- What you should do -
Check each line of the material for the string "names", and copy the lines that have it.

- Data in this exercise -
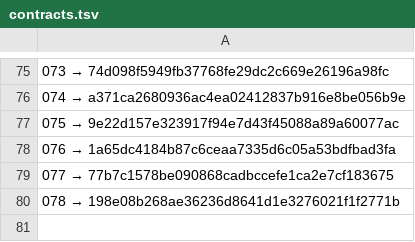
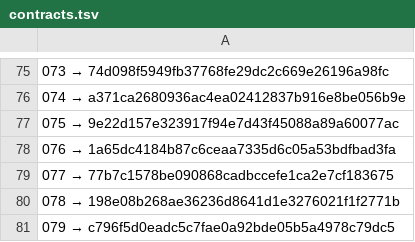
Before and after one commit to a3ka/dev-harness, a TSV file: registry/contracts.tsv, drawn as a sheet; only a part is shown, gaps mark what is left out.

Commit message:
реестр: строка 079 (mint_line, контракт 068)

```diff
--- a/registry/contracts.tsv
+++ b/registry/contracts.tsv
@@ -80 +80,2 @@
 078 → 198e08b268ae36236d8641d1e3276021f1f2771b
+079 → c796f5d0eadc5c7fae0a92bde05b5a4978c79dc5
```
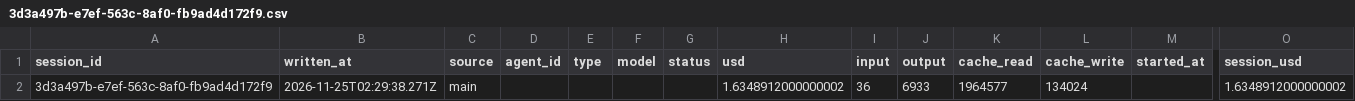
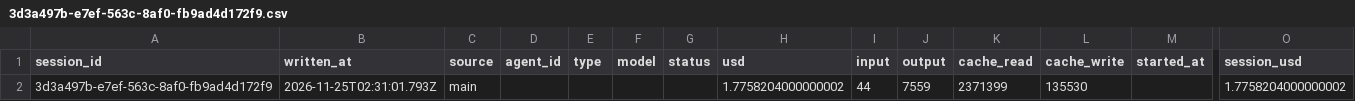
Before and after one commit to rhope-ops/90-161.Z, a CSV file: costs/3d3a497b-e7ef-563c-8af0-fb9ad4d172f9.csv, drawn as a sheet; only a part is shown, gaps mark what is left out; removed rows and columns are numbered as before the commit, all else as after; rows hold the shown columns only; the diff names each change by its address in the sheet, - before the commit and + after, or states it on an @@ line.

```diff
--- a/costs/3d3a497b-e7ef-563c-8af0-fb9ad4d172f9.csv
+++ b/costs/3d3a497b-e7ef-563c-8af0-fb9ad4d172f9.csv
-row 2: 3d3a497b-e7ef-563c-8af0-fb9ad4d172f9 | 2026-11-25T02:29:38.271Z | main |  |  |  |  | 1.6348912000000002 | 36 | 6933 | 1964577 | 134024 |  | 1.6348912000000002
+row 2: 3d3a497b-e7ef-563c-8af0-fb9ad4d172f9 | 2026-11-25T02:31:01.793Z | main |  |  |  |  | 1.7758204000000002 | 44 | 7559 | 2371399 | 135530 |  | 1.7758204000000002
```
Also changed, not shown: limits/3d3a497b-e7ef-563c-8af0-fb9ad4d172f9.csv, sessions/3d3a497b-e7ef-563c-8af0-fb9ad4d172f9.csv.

...

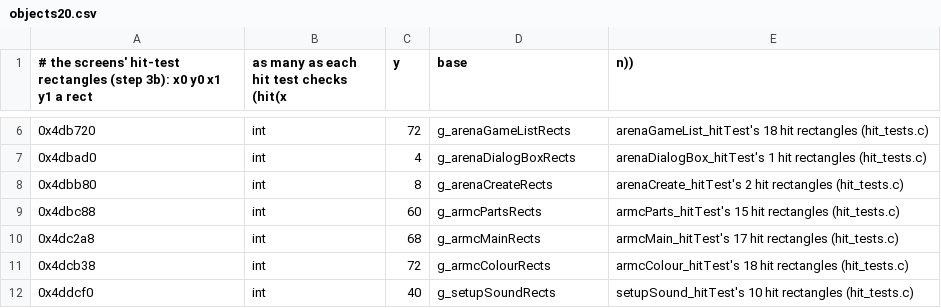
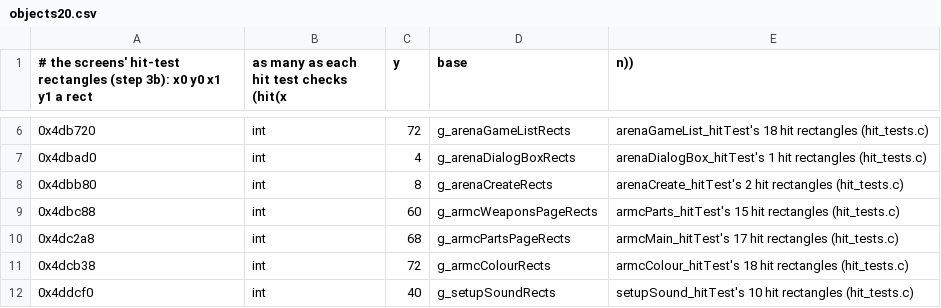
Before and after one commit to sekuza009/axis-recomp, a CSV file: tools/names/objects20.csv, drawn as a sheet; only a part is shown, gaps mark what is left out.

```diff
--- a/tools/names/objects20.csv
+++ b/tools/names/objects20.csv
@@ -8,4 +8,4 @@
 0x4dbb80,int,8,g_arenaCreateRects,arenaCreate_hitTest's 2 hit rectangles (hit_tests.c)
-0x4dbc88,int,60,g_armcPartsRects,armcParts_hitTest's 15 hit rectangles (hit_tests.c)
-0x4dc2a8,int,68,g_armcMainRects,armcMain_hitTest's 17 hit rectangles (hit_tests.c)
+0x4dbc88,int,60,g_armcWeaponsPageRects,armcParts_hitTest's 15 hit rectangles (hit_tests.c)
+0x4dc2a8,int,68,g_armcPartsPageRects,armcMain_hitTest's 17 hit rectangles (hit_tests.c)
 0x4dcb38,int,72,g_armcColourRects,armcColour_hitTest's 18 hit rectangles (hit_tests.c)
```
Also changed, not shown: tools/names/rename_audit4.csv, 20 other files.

- Answer area -
Before and after one commit to rhope-ops/90-161.Z, a CSV file: costs/3d3a497b-e7ef-563c-8af0-fb9ad4d172f9.csv, drawn as a sheet; only a part is shown, gaps mark what is left out; removed rows and columns are numbered as before the commit, all else as after; rows hold the shown columns only; the diff names each change by its address in the sheet, - before the commit and + after, or states it on an @@ line.
Before and after one commit to sekuza009/axis-recomp, a CSV file: tools/names/objects20.csv, drawn as a sheet; only a part is shown, gaps mark what is left out.
--- a/tools/names/objects20.csv
+++ b/tools/names/objects20.csv
Also changed, not shown: tools/names/rename_audit4.csv, 20 other files.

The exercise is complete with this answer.